Most probably the ester linkages in PET being hydrolyzed by the concentrated acid, ester formation being in fact an equilibrium reaction in concentrated acid. Your storage of concentrated acid in the bottle pushed the equilibrium to the reactant side.

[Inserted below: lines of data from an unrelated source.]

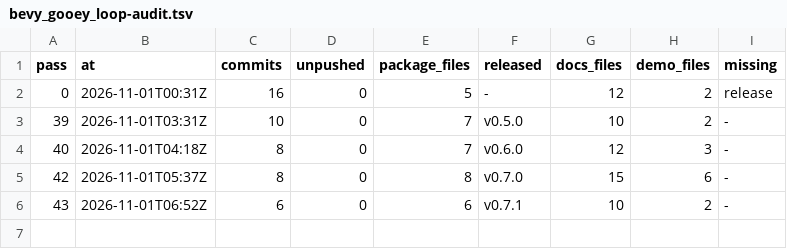
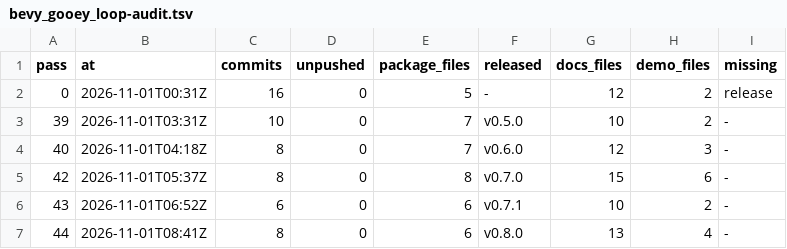
Before and after one commit to bevy-coven/bevy_gooey, a TSV file: steps/bevy_gooey_loop-audit.tsv, drawn as a sheet; the diff names each change by its address in the sheet, - before the commit and + after, or states it on an @@ line.

Commit message:
steps: bevy_gooey_loop

```diff
--- a/steps/bevy_gooey_loop-audit.tsv
+++ b/steps/bevy_gooey_loop-audit.tsv
+row 7: 44 | 2026-11-01T08:41Z | 8 | 0 | 6 | v0.8.0 | 13 | 4 | -
```
Also changed, not shown: 2 other files.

it is better practice to store such concentrated acids in polyethylene/polypropylene or glass. Hopefully you have learned your lesson.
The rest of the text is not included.